Major League Baseball’s pace-of-play initiatives were a major storyline heading into the 2015 season. In an effort to cut down on the league’s exceedingly long game times, batters were to keep at least one foot in the box (with a few exceptions) and new clocks were installed at all ballparks to limit the downtime between innings to 2 minutes and 25 seconds (or 2:45 for national TV games).

So, did it work? Per the Associated Press, the average game time for nine-inning games dropped by six minutes in 2015. The Pirates saw a similar improvement, shaving about five minutes off their average time from 2014:

Season Time/9 Innings
2011 2:55
2012 2:58
2013 3:00
2014 3:03
2015 2:58

(I’ve used time per nine innings here to adjust extra-inning games. So we’re essentially looking at minutes-per-inning, and multiplying it by 9.)

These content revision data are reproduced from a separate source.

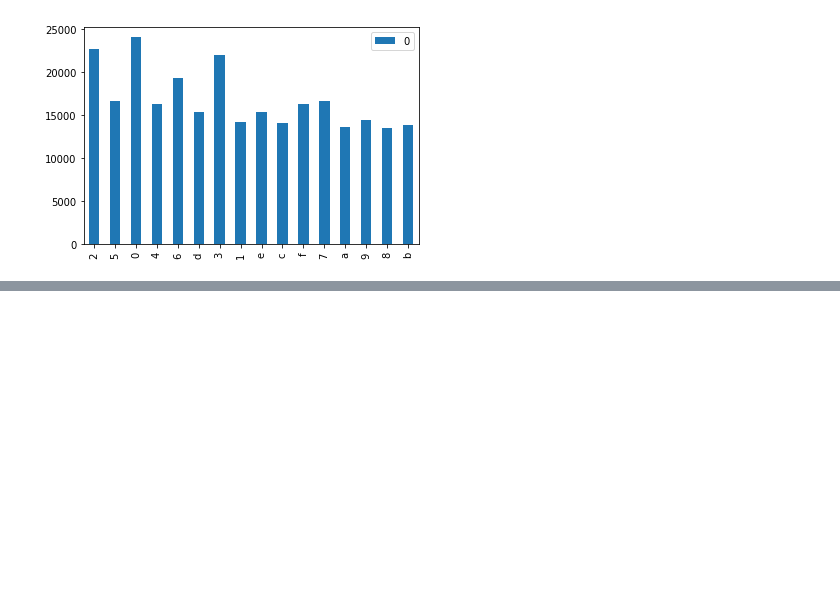
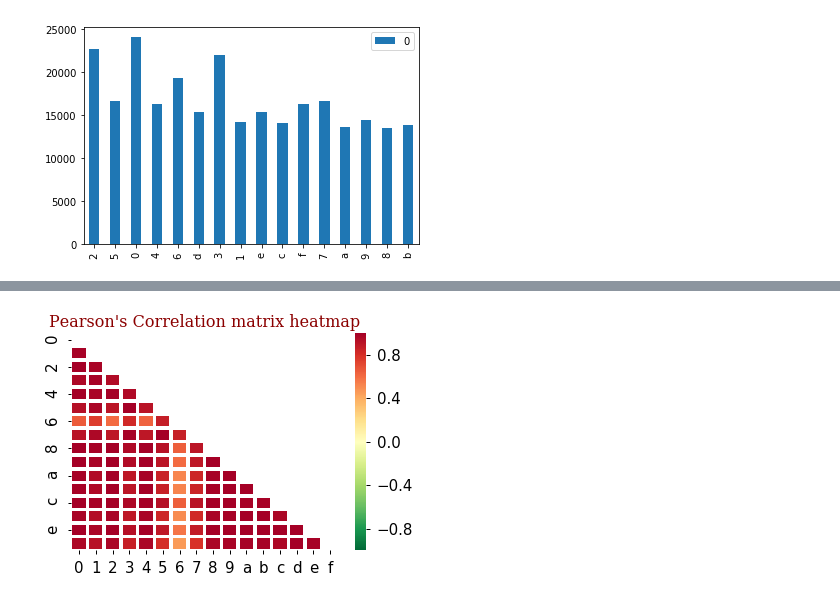
Before and after one commit to YarrDOpanas/uData, a Jupyter notebook: Statistics/Exam/Exam.ipynb, the cells around one changed output, grey strips where cells are left out. Saved outputs shown, nothing was run; the diff lists cells and outputs as text; code cells hidden in the pictures; blank space fills up the shorter version.

Commit message:
correlation

```diff
--- a/Statistics/Exam/Exam.ipynb
+++ b/Statistics/Exam/Exam.ipynb
@@ -77,3 +78,23 @@ graphics('./sample_of_files_with_extensions/')
 [figure]
 [figure]
 [figure]
+# %%
+def preparing_data(path):
+    df_temp = pd.DataFrame()
+    for filename in os.listdir(path):
+        with open(path + filename, 'rb') as f:
+            # Slurp the whole file and efficiently convert it to hex all at once
+            hexdata = binascii.hexlify(f.read())
+        hexdata = str(hexdata)
+        hexdata = hexdata[2:-1]
+        print("Относительный путь к файлу - ", path + filename)
+        print('Имя файла - ', filename)
+        print('Размер файла: ', len(hexdata))
+        print('Первый символ - ', hexdata[0], ' Последний - ', hexdata[-1])
+        print('-------------------')
+        letter_counts = Counter(list(hexdata))
+        df_temp = df_temp.append(pd.DataFrame([dict(letter_counts).values()], columns = dict(letter_counts).keys()))
+        df = pd.DataFrame.from_dict(letter_counts, orient='index')
+        df.plot(kind='bar')
+    df_temp = df_temp.reset_index(drop = True)
+    return df_temp
@@ -79,0 +148,3 @@ graphics('./sample_of_files_with_extensions/')
+# %%
+df_stat = preparing_data('./sample_of_files_with_extensions/')
+df_stat
@@ -79,0 +217,16 @@ graphics('./sample_of_files_with_extensions/')
+# %%
+#Correlation heatmap
+sns.set_context("notebook",font_scale = 1.5, rc={"lines.linewidth": 2.5})
+font2 = {'family': 'serif', 'color':  'darkred', 'weight': 'normal','size': 16}
+
+corr = df_stat.corr()
+mask = np.zeros_like(corr)
+mask[np.triu_indices_from(mask)] = True
+#seaborn.heatmap(corr, cmap = 'inferno', vmax = 1., vmin = -1., mask = mask, linewidth = 2.5)
+plt.title("Pearson's Correlation matrix heatmap",fontdict = font2)
+sns.heatmap(corr, cmap = 'RdYlGn_r', vmax = 1., vmin = -1., mask = mask, linewidth = 2.5);
+
+
+#plt.savefig('Correlation_matrix_heatmap.png', format='png', dpi=300)
+# %% [output]
+[figure, added]
```
Also changed, not shown: parts of 6 cells of this notebook, 1 other file.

While it may not seem like much, those five minutes are considerable — over a 162-game season, we’re talking about saving roughly 810 minutes (or 13.5 hours of our lives!). Still, on a game-by-game basis, the typical ballgame is still right around three hours:


When you break down the Pirates’ average time by month, something interesting happens:

Month Time/9 Innings
April 2:52
May 2:50
June 2:53
July 3:03
August 3:03
Sept/Oct 3:03

Continue reading “Pirates’ Pace-of-Play Patterns in 2015”